An Exploration of Gender, Client History, and Functioning in Wilderness Therapy Participants
This article explored differences by gender in client mental health history, presenting issues, and current functioning among adolescents in wilderness therapy. The study used a random sample of 401 youth in wilderness therapy programs, utilizing data from archival psychological evaluations conducted during wilderness treatment. Results showed that females were more likely to have participated in outpatient treatment prior to a wilderness therapy program. Additionally, analysis indicated that females were more likely than males to participate in self-harming behaviors and suicide attempts. Males were more likely to have been significantly involved with criminal activity prior to treatment. Analysis provided a deeper understanding of the current population of wilderness therapy participants in an effort to inform current wilderness therapy practices. It is imperative for clinicians to have a better understanding of gender differences when considering wilderness therapy as a treatment option.
Residential Treatment for Children & Youth
Taylor & Francis
Digital Object Identifier (DOI)
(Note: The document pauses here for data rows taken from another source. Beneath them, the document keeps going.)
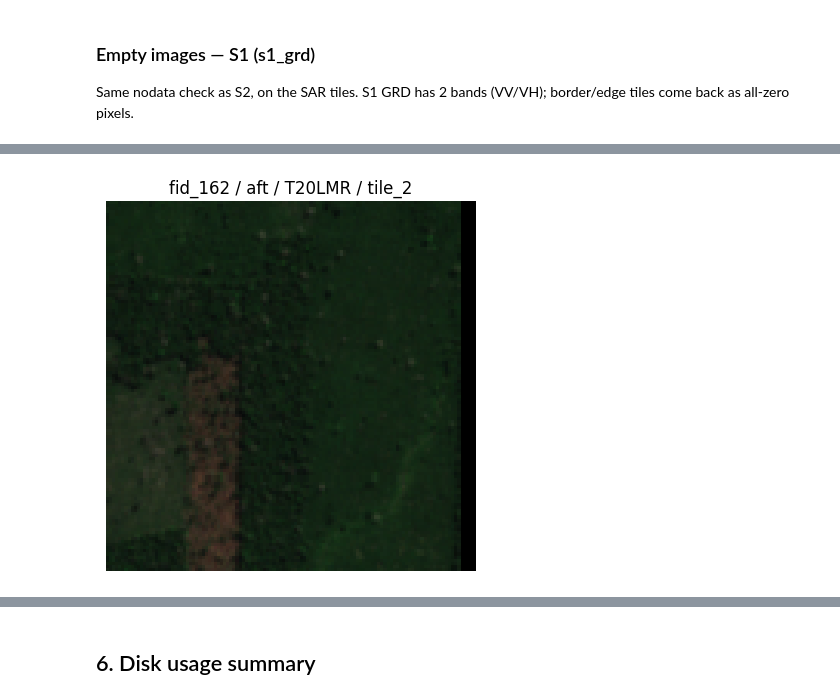
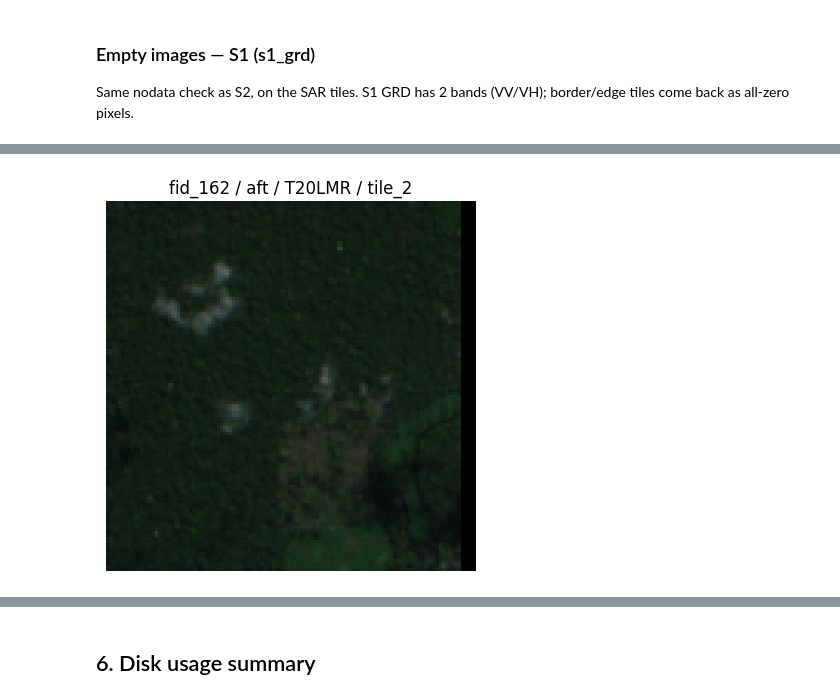
Before and after one commit to Angelicarjs/tropical_forest_disturbance, a Jupyter notebook: verify_tiles.ipynb, the cells around one changed output, grey strips where cells are left out. Saved outputs shown, nothing was run; the diff lists cells and outputs as text; code cells hidden in the pictures.

```diff
--- a/verify_tiles.ipynb
+++ b/verify_tiles.ipynb
@@ -542,15 +559,15 @@ for tif in glob.glob(os.path.join(BASE, "thesis_tiles_120px", "s1_grd", "fid_*/*
 # %%
 import rasterio, numpy as np, matplotlib.pyplot as plt
 
-tif = "/share/home/e2406749/thesis_tiles_120px/s2_l2a/fid_202/evt/20230719T142719_20230719T142939_T20LMR/tile_0.tif"
+tif = "/share/home/e2406749/thesis_tiles_120px/s2_l2a/fid_114/bef/20230520T142719_20230520T142902_T20LMR/tile_0.tif"
 
 with rasterio.open(tif) as src:
     rgb = src.read([4, 3, 2]).astype("float32")   # B4=red, B3=green, B2=blue
 
 rgb = np.clip(rgb / 3000, 0, 1).transpose(1, 2, 0)  # scale reflectance & to HxWxC
 plt.imshow(rgb)
 plt.title("fid_162 / aft / T20LMR / tile_2")
 plt.axis("off")
 plt.show()
 # %% [output]
-[figure, old version]
+[figure, new version]
```
Also changed, not shown: parts of 15 cells of this notebook.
Bettmann, J., Tucker, A.R., Tracy, J., & Parry, K. (2014). An exploration of gender, client history and functioning in wilderness therapy participants. Residential Treatment for Children and Youth, 31(3), 155-170. doi: 10.1080/0886571X.2014.943554